Roundtable - Invited Status Awarded
Invited by: Society for the Anthropology of North America
Of interest to: Practicing and Applied Anthropologists, Teachers of Anthropology in Community Colleges, Students, Those Involved in Mentoring Activities
Primary Theme: The Political
Secondary Theme: Ethics
This roundtable seeks to think through contemporary anthropologies of North America through a specific set of interrelated questions.
As North Americanists, we share the capacity to give sense and depth to today’s epistemological and empathic divides, to connect disparate sites of struggle to overarching structural inequalities, and to glimpse how it could be otherwise. And yet, the contemporary potentiality of North America as a regional grouping that is ‘good to think with’ seems under-realized.
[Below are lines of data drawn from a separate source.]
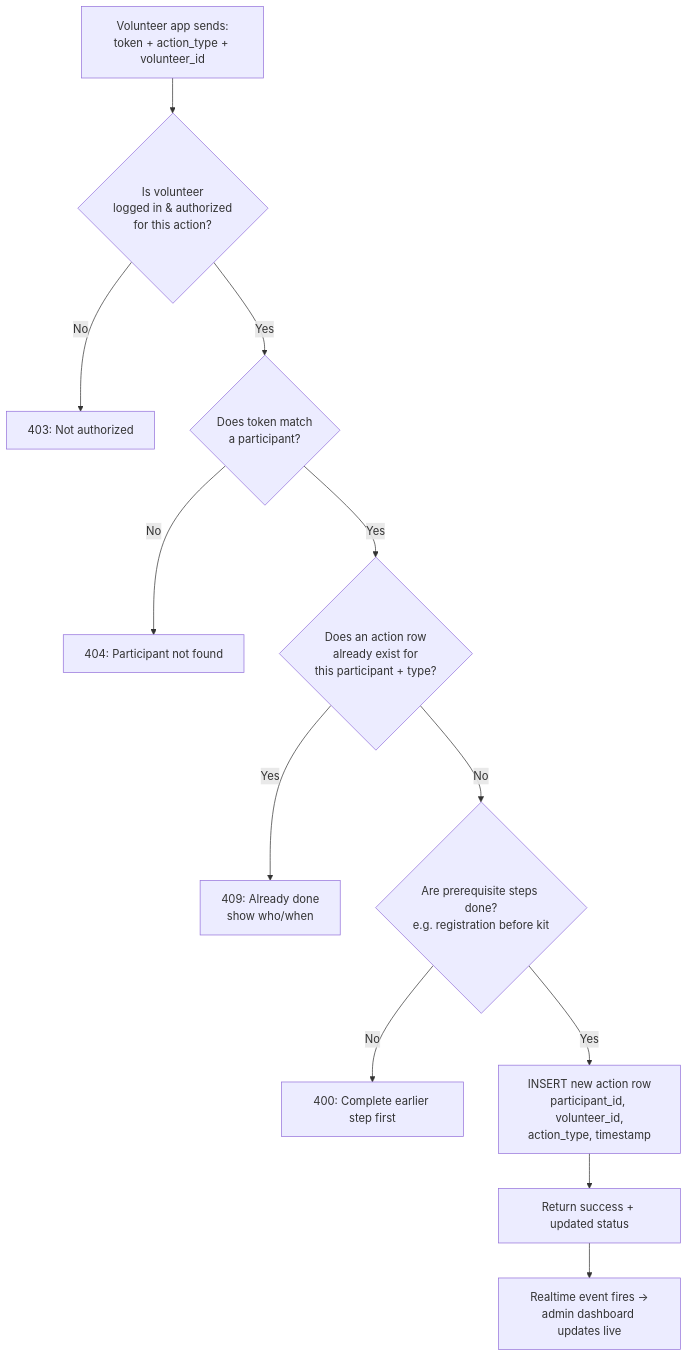
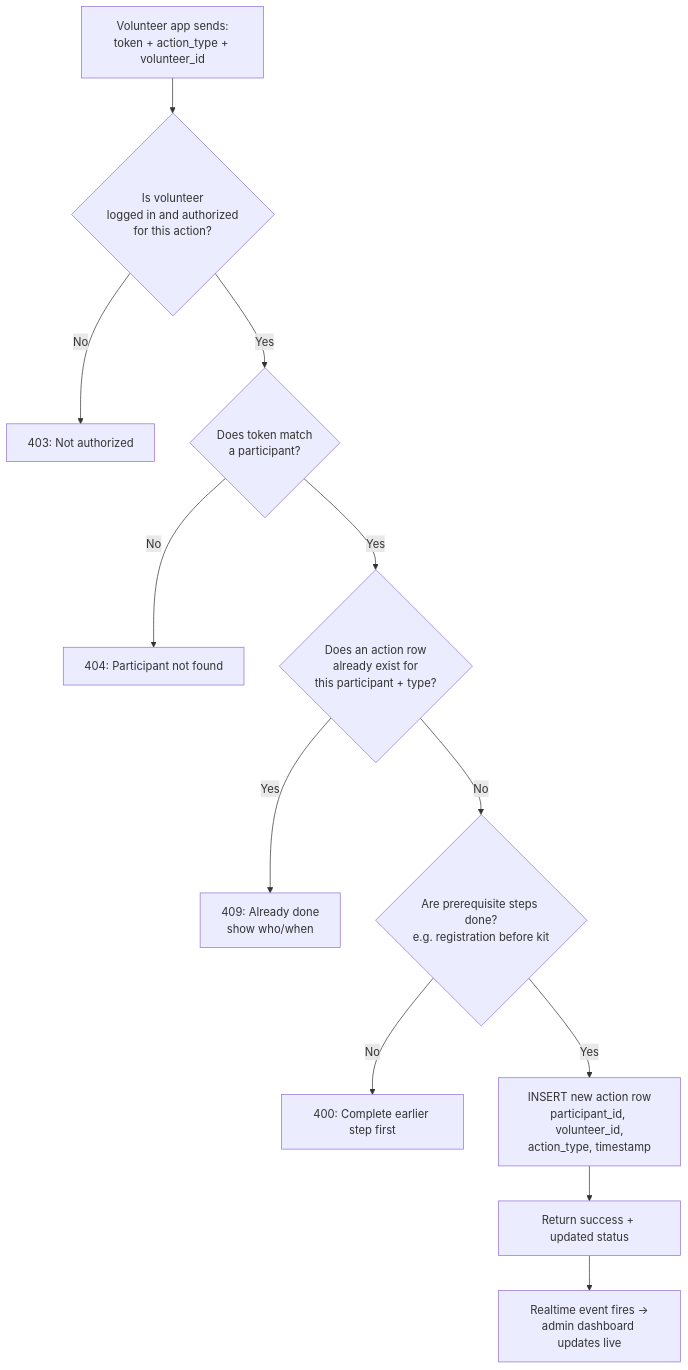
One commit to Prayas4590/TechForge2.0_App changed the fourth of 18 diagrams in Event_Entry.md. Above: the diagram before and after it, drawn with Mermaid. The commit also changed other lines of this file, not shown here.

````diff
--- a/Event_Entry.md
+++ b/Event_Entry.md
@@ -179,14 +179,14 @@
 ```mermaid
 flowchart TD
-    S[Volunteer app sends:<br/>token + action_type + volunteer_id] --> A{Is volunteer<br/>logged in & authorized<br/>for this action?}
+    S[Volunteer app sends:<br/>token + action_type + volunteer_id] --> A{Is volunteer<br/>logged in and authorized<br/>for this action?}
     A -- No --> E1[403: Not authorized]
     A -- Yes --> B{Does token match<br/>a participant?}
     B -- No --> E2[404: Participant not found]
     B -- Yes --> C{Does an action row<br/>already exist for<br/>this participant + type?}
     C -- Yes --> E3[409: Already done<br/>show who/when]
     C -- No --> D{Are prerequisite steps done?<br/>e.g. registration before kit}
     D -- No --> E4[400: Complete earlier step first]
     D -- Yes --> F[INSERT new action row<br/>participant_id, volunteer_id,<br/>action_type, timestamp]
     F --> G[Return success + updated status]
     G --> H[Realtime event fires →<br/>admin dashboard updates live]
 ```
````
Many domestic anthropologists find themselves instead invested in sections with more theoretical or topical bents, perhaps uncertain what their role in an anthropology of a continent might be. What kind of scholarship is ‘at home’ in a “North American” frame? What isn’t? Is there something fundamentally US American being obscured by the geopolitical terrain claimed by ‘the anthropology of North America’? Would a Society for US Anthropology be a more honest and productive accounting of actually existing work and priorities within SANA? What avenues of inquiry might this provincialization open, and what might it close off? What would acknowledging North American anthropology as a thoroughly US American project entail for the discipline, the society, and those working on phenomena that compose this continent?
In posing this question, we admit to being uncomfortable with the way a society for an ‘Anthropology of the US’ could reproduce the exact hegemonic positionality -- cultural, economic, military, etc -- that we are at pains to question and critique. However, the fact remains that, not only does the US have unique global geopolitical and cultural importance, but the AAA itself maintains its own kind of hegemonic status as by far the largest and most influential association for professional anthropology. We thus find ourselves baffled that, as a discipline with critical reflexive commitments, we have historically undervalued domestic work and its potential to enhance our understanding of how ‘our own culture’ -- that of the contemporary US -- inflects our disciplinary ways of ethnographic doing and knowing. Paradoxically, perhaps it is only by daring to frame the US as central to a particular project within anthropology that we can actually critically de-center American Anthropology as the naturalized lens through which we tend to imagine and approach the rest of the world.
In the interest of carving out a place within the broader discipline for a robust anthropology of (North) America, this roundtable further asks how we can claim a central disciplinary place for the vital insights of domestic anthropology, especially among junior and often precariously employed scholars. Are there concerns that lie at the core of our domestic inquiries that might be articulated into a shared vision and scope? We aim to discuss what it will take to re-center the section within the broader discipline, and to productively frame diverse and potentially conflictive projects of domestic anthropologists, spanning critical race approaches, immigration and borderlands work, research on domestic politics, and a range of other inquiry.